Arizona Car Insurance


Liability Coverage.  Every Arizona driver must have mandatory minimum liability limits for car insurance.  It’s the law.  But you have a choice on how much protection to purchase. Lots of people believe they have purchased “full coverage” but it may be wise to investigate before you need to know exactly what “full coverage” you have. All drivers in Arizona are required to have policy limits of at least $15,000 / $30,000. $15,000/$30,000 means that your policy will pay on your behalf up to $15,000 if the collision  you cause injures one person. If the collision you cause injures two or more people, your policy will pay up to $30,000 total, split between however many people are hurt, either passengers  in your car or drivers/passengers in other cars.

Given the high cost of medical treatment and the number of collisions on Arizona roads, you may want to consider buying more than the minimum policy limits. Insurance companies offer several different levels of liability coverage: for example $100,000 / $300,000 (up to $100,000 per person or $300,000 total if two or more people are injured).  You can obtain uninsured and underinsured coverage up to the amount of your liability coverage, so this is another reason for considering a higher amount (see below).  

Uninsured Motorist Coverage (“UM”) and Underinsured Motorist Coverage (“UIM”)

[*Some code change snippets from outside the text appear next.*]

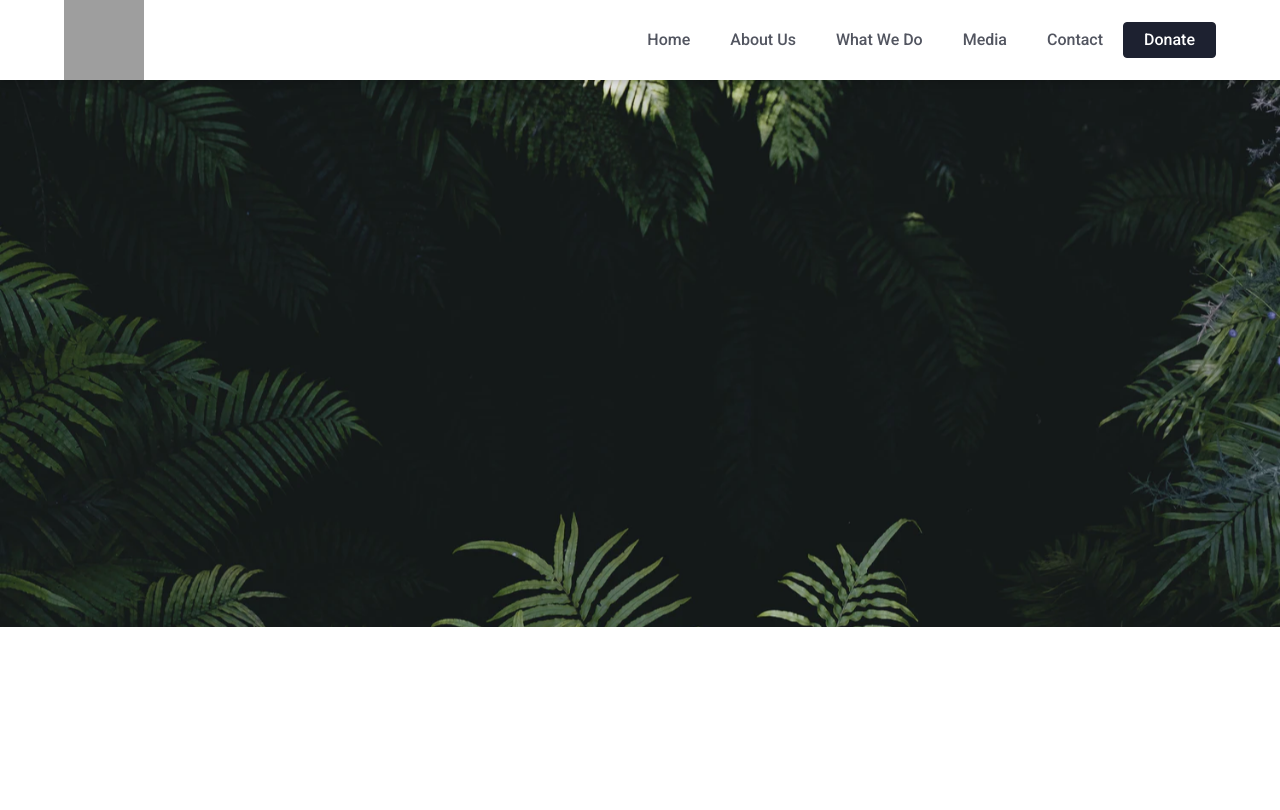
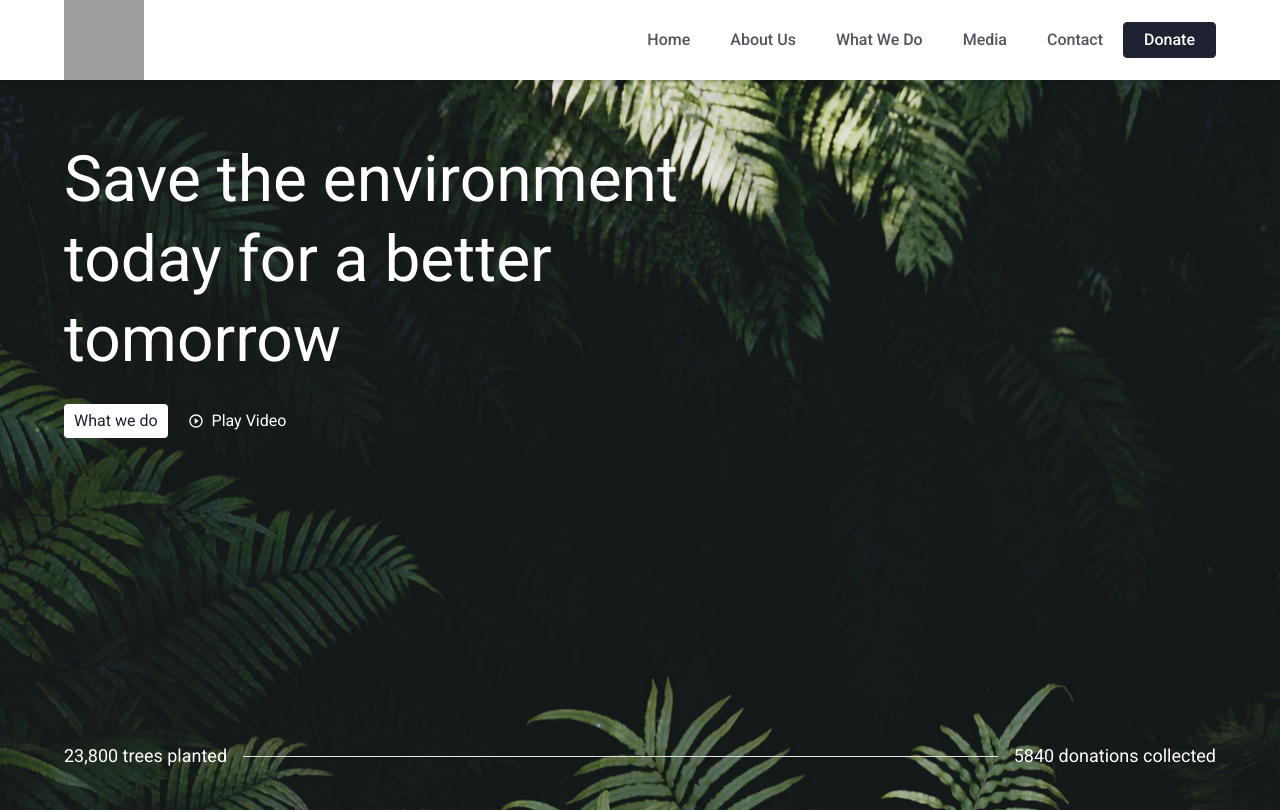
Before and after one commit to nomenama/earthy-v1, a React (Create React App) app: page / in a window 1280 px wide. Built offline with nearby package versions, Linux system fonts and the light colour scheme; grey boxes are pictures that could not be loaded.

Commit message:
Add banner section

```diff
--- a/src/App.tsx
+++ b/src/App.tsx
@@ -5,9 +5,12 @@ import About from "./pages/About";
 import WhatWeDo from "./pages/WhatWeDo";
 import Media from "./pages/Media";
 import Contact from "./pages/Contact";
+import Header from "./components/Header/Header";
 
 function App() {
     return (
+        <>
+            <Header />
             <Routes>
                 <Route
                     path="/"
@@ -34,6 +37,7 @@ function App() {
                     element={<Contact />}
                 />
             </Routes>
+        </>
     );
 }
 
--- a/src/components/Header/Header.jsx
+++ b/src/components/Header/Header.jsx
@@ -19,7 +19,7 @@ const Header = () => {
     };
 
     return (
-        <header className="w-full bg-white backdrop-blur-md shadow-md fixed top-0 left-0">
+        <header className="w-full bg-white backdrop-blur-md shadow-md">
             <nav className="max-w-[90%] 3xl:max-w-[80%] md:flex justify-between items-center mx-auto">
                 <a href="/">
                     <img
--- a/src/index.css
+++ b/src/index.css
@@ -40,7 +40,12 @@
   .button-navbar:hover {
     background-color: #ffffff;
     color: #1d2130;
+  }
 
+  .banner {
+    background-image: url("./assets/banner.png");
+    background-size: cover;
+    background-repeat: no-repeat;
   }
 }
 
--- a/src/pages/Home.jsx
+++ b/src/pages/Home.jsx
@@ -1,15 +1,38 @@
 import React from "react";
-import Header from "../components/Header/Header";
+import { MdPlayCircleOutline } from "react-icons/md";
+import { Link } from "react-router-dom";
 
 const Home = () => {
     return (
-        <section>
-            <Header />
-            <img
-                src="/assets/banner.png"
-                alt="banner"
-            />
-        </section>
+        <main>
+            <section className="w-full h-[730px] banner">
+                <div className="max-w-[90%] 3xl:max-w-[80%] mx-auto h-full flex flex-col justify-between items-start pt-[60px] pb-[40px]">
+                    <div className="flex flex-col gap-6">
+                        <h1 className="w-[70%] md:w-[640px] lg:text-[4rem] text-[3rem] text-white lg:leading-[5rem]">
+                            Save the environment today for a better tomorrow
+                        </h1>
+
+                        <div className="flex gap-3">
+                            <Link
+                                to={"/what-we-do"}
+                                className="button-secondary">
+                                What we do
+                            </Link>
+                            <button className="px-2 flex text-white justify-start items-center gap-2">
+                                <MdPlayCircleOutline />
+                                Play Video
+                            </button>
+                        </div>
+                    </div>
+
+                    <div className="w-full flex justify-between items-center gap-4">
+                        <p className="text-white text-sm md:text-lg">23,800 trees planted</p>
+                        <div className="flex-1 h-[1px] bg-[#e5e5e5]" />
+                        <p className="text-white text-sm md:text-lg">5840 donations collected</p>
+                    </div>
+                </div>
+            </section>
+        </main>
     );
 };
 
```
Also changed, not shown: src/assets/banner.png (renamed from public/assets/banner.png). Lines whose indentation alone changed are shown as unchanged.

Underinsured Motorist or UIM coverage is a part of your own policy that protects you if the other driver does not have enough insurance. For example, if you are hit by a driver who has only $15,000 in insurance coverage. Unfortunately, this happens frequently.  If the person who hits you violated Arizona law and has no insurance, you can make a claim under your policy’s Uninsured Motorist (UM) coverage. Bache & Lynch encourages you to protect yourself and your family by purchasing UM and UIM coverage.  While this coverage can be waived, we never recommend doing so.  And although never mentioned in any insurance company ads, under Arizona Law insurance carriers cannot raise rates or penalize you for using your UIM or UM coverage in a collision that was not your fault.

Your insurance policy is governed by state law, and by the terms and conditions of the policy itself, which is considered a contract between you and the insurance company.  Insurance policies can contain exclusions for certain situations. This is why it is important to carefully review your policy with an attorney before making a claim. You are entitled to a copy of your insurance policy and your declaration page, which will summarize the types of insurance coverage that you have.  Show these documents to a personal injury attorney if you have questions.